▶ **Provided information**:
::::::

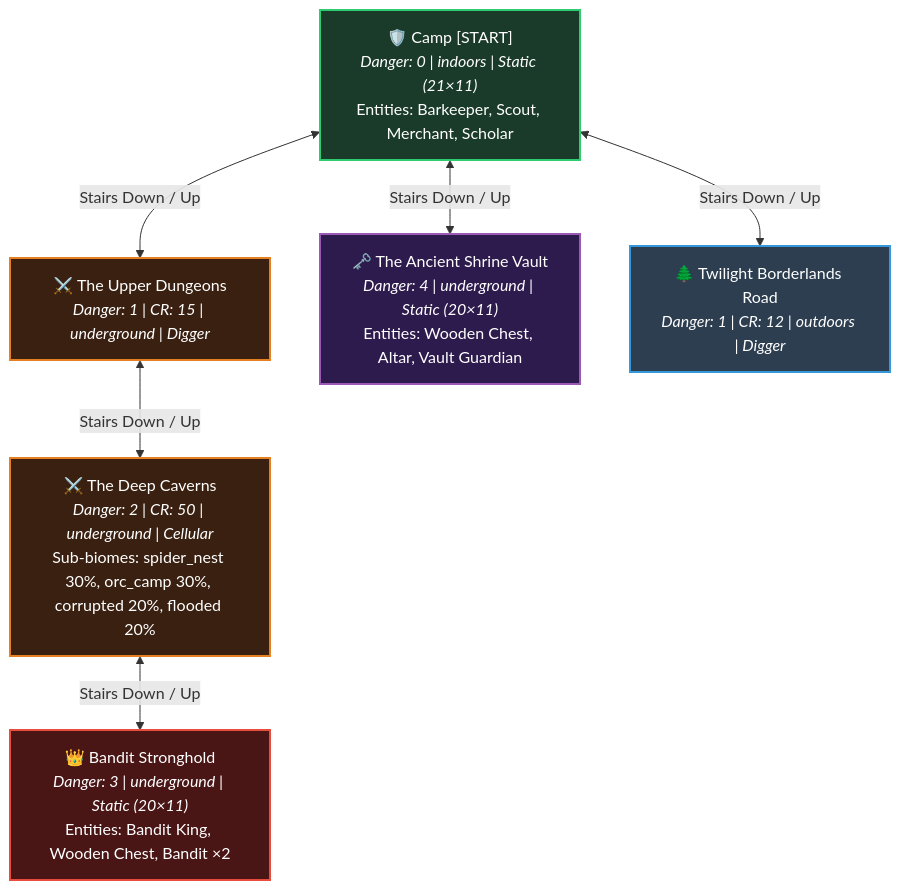
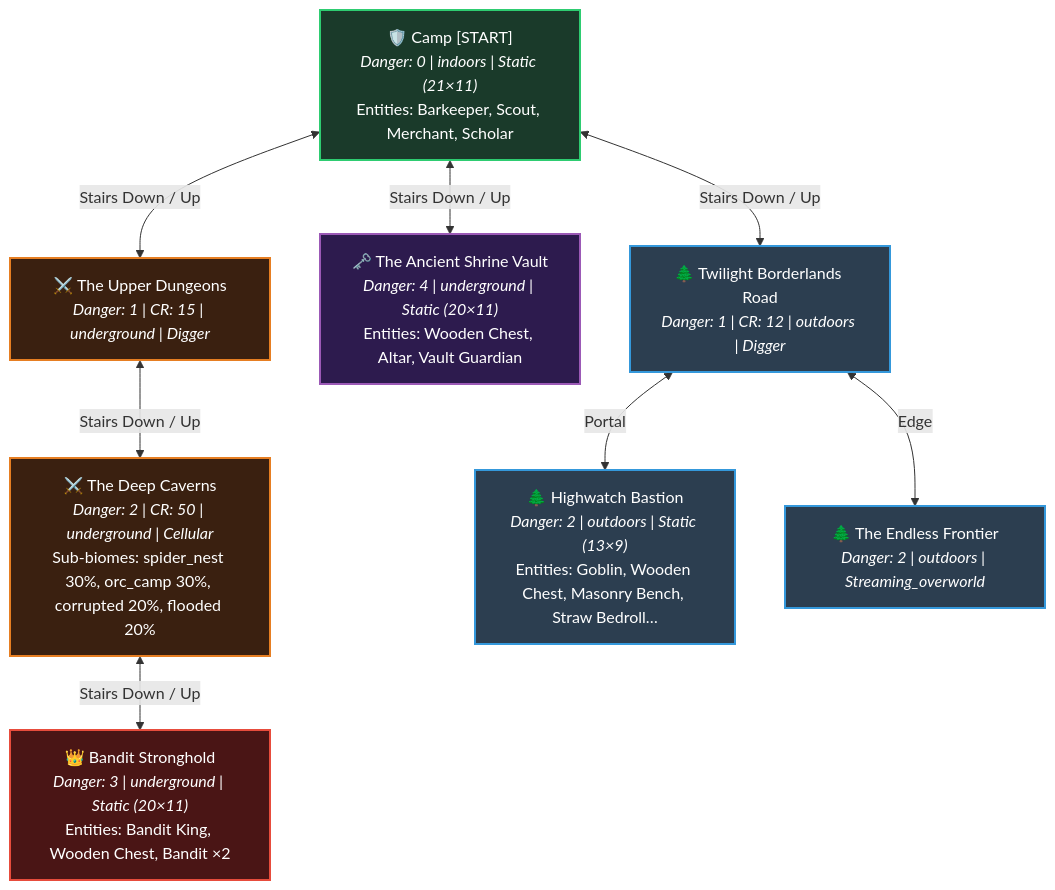
Before and after one commit to ThiagoRibas-dev/rogue_like: the first of 5 diagrams in docs/CAMPAIGN_TOPOLOGIES.md, drawn with Mermaid. The commit also changed other lines of this file and 126 other files, not shown here.

````diff
--- a/docs/CAMPAIGN_TOPOLOGIES.md
+++ b/docs/CAMPAIGN_TOPOLOGIES.md
@@ -14,21 +16,25 @@
 ```mermaid
 graph TD
     classDef safe fill:#1a3a2a,stroke:#2ecc71,stroke-width:2px,color:#fff;
     classDef outdoor fill:#2c3e50,stroke:#3498db,stroke-width:2px,color:#fff;
     classDef dungeon fill:#3a2010,stroke:#e67e22,stroke-width:2px,color:#fff;
     classDef boss fill:#4a1515,stroke:#e74c3c,stroke-width:2px,color:#fff;
     classDef vault fill:#2d1b4e,stroke:#9b59b6,stroke-width:2px,color:#fff;
 
     safe_hub["🛡️ Camp [START]<br><i>Danger: 0 | indoors | Static (21×11)</i><br>Entities: Barkeeper, Scout, Merchant, Scholar"]:::safe
     dungeon_1["⚔️ The Upper Dungeons<br><i>Danger: 1 | CR: 15 | underground | Digger</i>"]:::dungeon
     dungeon_2["⚔️ The Deep Caverns<br><i>Danger: 2 | CR: 50 | underground | Cellular</i><br>Sub-biomes: spider_nest 30%, orc_camp 30%, corrupted 20%, flooded 20%"]:::dungeon
     bandit_stronghold["👑 Bandit Stronghold<br><i>Danger: 3 | underground | Static (20×11)</i><br>Entities: Bandit King, Wooden Chest, Bandit ×2"]:::boss
     shrine_vault_hub["🗝️ The Ancient Shrine Vault<br><i>Danger: 4 | underground | Static (20×11)</i><br>Entities: Wooden Chest, Altar, Vault Guardian"]:::vault
     outer_crossroads["🌲 Twilight Borderlands Road<br><i>Danger: 1 | CR: 12 | outdoors | Digger</i>"]:::outdoor
+    watchtower_overlook["🌲 Highwatch Bastion<br><i>Danger: 2 | outdoors | Static (13×9)</i><br>Entities: Goblin, Wooden Chest, Masonry Bench, Straw Bedroll…"]:::outdoor
+    endless_frontier["🌲 The Endless Frontier<br><i>Danger: 2 | outdoors | Streaming_overworld</i>"]:::outdoor
 
     safe_hub <-->|Stairs Down / Up| dungeon_1
     safe_hub <-->|Stairs Down / Up| shrine_vault_hub
     safe_hub <-->|Stairs Down / Up| outer_crossroads
     dungeon_1 <-->|Stairs Down / Up| dungeon_2
     dungeon_2 <-->|Stairs Down / Up| bandit_stronghold
+    outer_crossroads <-->|Edge| endless_frontier
+    outer_crossroads <-->|Portal| watchtower_overlook
 ```
````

::::::

Up to and including the final line of the data above, please copy every line exactly, starting from the one that contains "Deep Caverns<br><i>Danger: 2".

     dungeon_2["⚔️ The Deep Caverns<br><i>Danger: 2 | CR: 50 | underground | Cellular</i><br>Sub-biomes: spider_nest 30%, orc_camp 30%, corrupted 20%, flooded 20%"]:::dungeon
     bandit_stronghold["👑 Bandit Stronghold<br><i>Danger: 3 | underground | Static (20×11)</i><br>Entities: Bandit King, Wooden Chest, Bandit ×2"]:::boss
     shrine_vault_hub["🗝️ The Ancient Shrine Vault<br><i>Danger: 4 | underground | Static (20×11)</i><br>Entities: Wooden Chest, Altar, Vault Guardian"]:::vault
     outer_crossroads["🌲 Twilight Borderlands Road<br><i>Danger: 1 | CR: 12 | outdoors | Digger</i>"]:::outdoor
+    watchtower_overlook["🌲 Highwatch Bastion<br><i>Danger: 2 | outdoors | Static (13×9)</i><br>Entities: Goblin, Wooden Chest, Masonry Bench, Straw Bedroll…"]:::outdoor
+    endless_frontier["🌲 The Endless Frontier<br><i>Danger: 2 | outdoors | Streaming_overworld</i>"]:::outdoor
 
     safe_hub <-->|Stairs Down / Up| dungeon_1
     safe_hub <-->|Stairs Down / Up| shrine_vault_hub
     safe_hub <-->|Stairs Down / Up| outer_crossroads
     dungeon_1 <-->|Stairs Down / Up| dungeon_2
     dungeon_2 <-->|Stairs Down / Up| bandit_stronghold
+    outer_crossroads <-->|Edge| endless_frontier
+    outer_crossroads <-->|Portal| watchtower_overlook
 ```
````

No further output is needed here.